Book IV of the Consolation begins the discussion of God’s providence and the problem of evil. Boethius has asked why, if God is sovereign, omniscient, omnipotent and good, do evils happen to the virtuous and the vicious escape unpunished (313-315)? Philosophy’s counterargument will attempt to show that this is not actually the case, but rather the virtuous are always rewarded and the vicious always punished, even within this life—there is no discussion of final judgment, heaven or hell in the first two chapters.
Her argument begins from the premise that good and evil are contraries: if “good is powerful, the weakness of evil is evident” and vice versa (319). (“Power” here seems to mean “power to attain one’s desires.”) Now this suggests two subarguments to her. First she will attempt to prove the strength of the good and second she will attempt to prove the weakness of evil.
The first step in her argument is an observation about moral psychology. All human action presupposes two factors, will and ability. In order to do X, one must will X and have the ability to do X. The second step in the argument draws on the earlier discussion in which Philosophy argued that everyone wants the good. This second proposition is problematic, as I discussed in my paper of 26 March, but Boethius gives his assent to it.
This gives Philosophy what she needs to finish her first subargument about the power of the good people. “All men, therefore, good and evil alike strive . . . to arrive at the good.” But if both good and evil people desire the good, then it is clear that the good are superior in that they have the ability to obtain what they desire and the evil do not, because if the evil were to obtain the good, then they would not be evil but good.
Philosophy proposes a striking image to compare the weakness of evil with the strength of goodness.
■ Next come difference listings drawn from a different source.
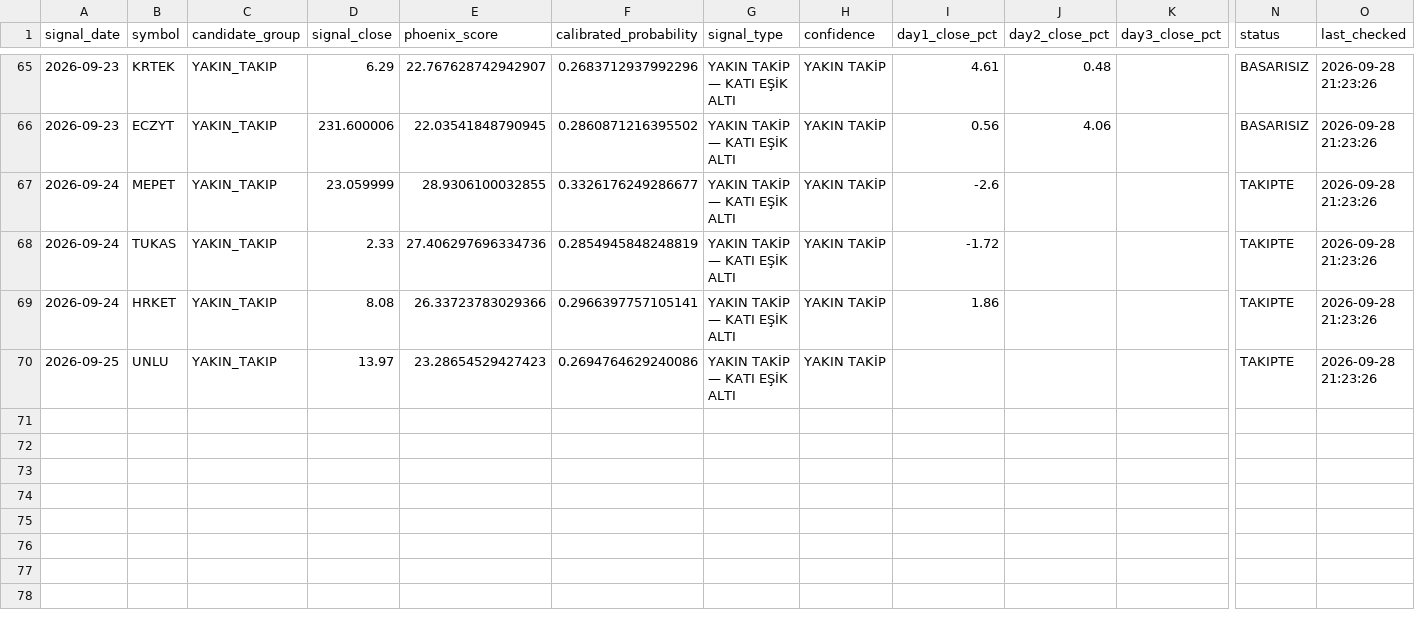
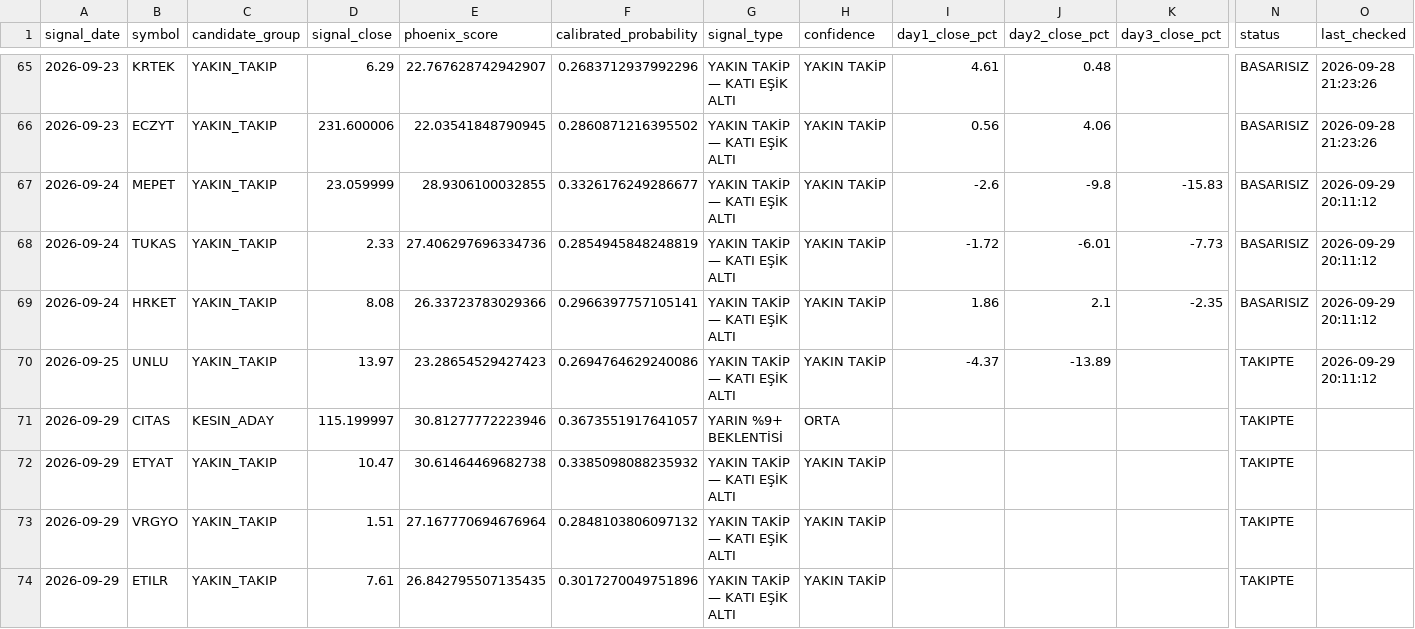
Before and after one commit to swcydsqzjb-bit/-phoenix, a CSV file: phoenix_tracking.csv, drawn as a sheet; only a part is shown, gaps mark what is left out; rows hold the shown columns only; the diff names each change by its address in the sheet, - before the commit and + after, or states it on an @@ line.

```diff
--- a/phoenix_tracking.csv
+++ b/phoenix_tracking.csv
-J67 (day2_close_pct): (empty)
+J67 (day2_close_pct): -9.8
-K67 (day3_close_pct): (empty)
+K67 (day3_close_pct): -15.83
-N67:N69 (status): TAKIPTE
+N67:N69 (status): BASARISIZ
-O67:O70 (last_checked): 2026-09-28 21:23:26
+O67:O70 (last_checked): 2026-09-29 20:11:12
-J68 (day2_close_pct): (empty)
+J68 (day2_close_pct): -6.01
-K68 (day3_close_pct): (empty)
+K68 (day3_close_pct): -7.73
-J69 (day2_close_pct): (empty)
+J69 (day2_close_pct): 2.1
-K69 (day3_close_pct): (empty)
+K69 (day3_close_pct): -2.35
-I70 (day1_close_pct): (empty)
+I70 (day1_close_pct): -4.37
-J70 (day2_close_pct): (empty)
+J70 (day2_close_pct): -13.89
+row 71: 2026-09-29 | CITAS | KESIN_ADAY | 115.199997 | 30.81277772223946 | 0.3673551917641057 | YARIN %9+ BEKLENTİSİ | ORTA |  |  |  | TAKIPTE
+row 72: 2026-09-29 | ETYAT | YAKIN_TAKIP | 10.47 | 30.61464469682738 | 0.3385098088235932 | YAKIN TAKİP — KATI EŞİK ALTI | YAKIN TAKİP |  |  |  | TAKIPTE
+row 73: 2026-09-29 | VRGYO | YAKIN_TAKIP | 1.51 | 27.167770694676964 | 0.2848103806097132 | YAKIN TAKİP — KATI EŞİK ALTI | YAKIN TAKİP |  |  |  | TAKIPTE
+row 74: 2026-09-29 | ETILR | YAKIN_TAKIP | 7.61 | 26.842795507135435 | 0.3017270049751896 | YAKIN TAKİP — KATI EŞİK ALTI | YAKIN TAKİP |  |  |  | TAKIPTE
```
The virtues are the natural functions by which one can obtain the good and happiness. The good person cultivates virtue and obtains happiness. The evil person is trying to obtain happiness like a man walking on his hands is trying to walk because he is trying to obtain happiness by means of his “fluctuating desire” (323) rather than by its natural function, the virtues.
The second subargument Philosophy offers is meant to demonstrate the other half of her claim that good is powerful and evil weak. Her argument begins by asking why the wicked pursue vice (325)?
She can imagine only three possible reasons they might pursue vice: first, if they are simply ignorant, lacking knowledge of what things are to be pursued; second, if they know what should be pursued but are unable to control their desires; third, if they willingly turn aside from the good and choose to pursue vice knowingly. The first and second options seem quite clear. If someone is wicked in virtue of their ignorance or lack of self-control, then Philosophy has what she seeks, namely that evil is weak. However, the admission of the third possibility is surprising, because so far Philosophy has not seemed to allow for the possibility of such a thing as pursuing evil rather than good, indeed this would seem to contradict her earlier arguments that all things seek the good.
Of course, Philosophy is aware of this, because she says, “in this case they cease not merely to be powerful, but simply to be: for those who leave aside the common end of all things that are, at the same time also leave off being” (325-327). Philosophy then makes the very counterintuitive argument that if the wicked can do evil and evil is nothing, therefore the wicked can do nothing and whatever can do nothing is surely the weakest of all.
Something seems unsatisfactory about all this. If this argument stands, then one could reformulate Philosophy’s earlier claim that everything seeks the good in this way: “All things seek the good, except for everything that doesn’t seek the good, which isn’t really a thing, properly speaking.” Formulating it this way, Philosophy’s argument seems to fall prey to what Anthony Flew calls the “No True Scotsman Fallacy.”
“All things seek the good.”
“But Nero is a thing and seeks evil.”
“But all true things seek the good.”
In order to convince, Philosophy needs to provide an independent argument that Nero is not really a thing, although he appears to be one.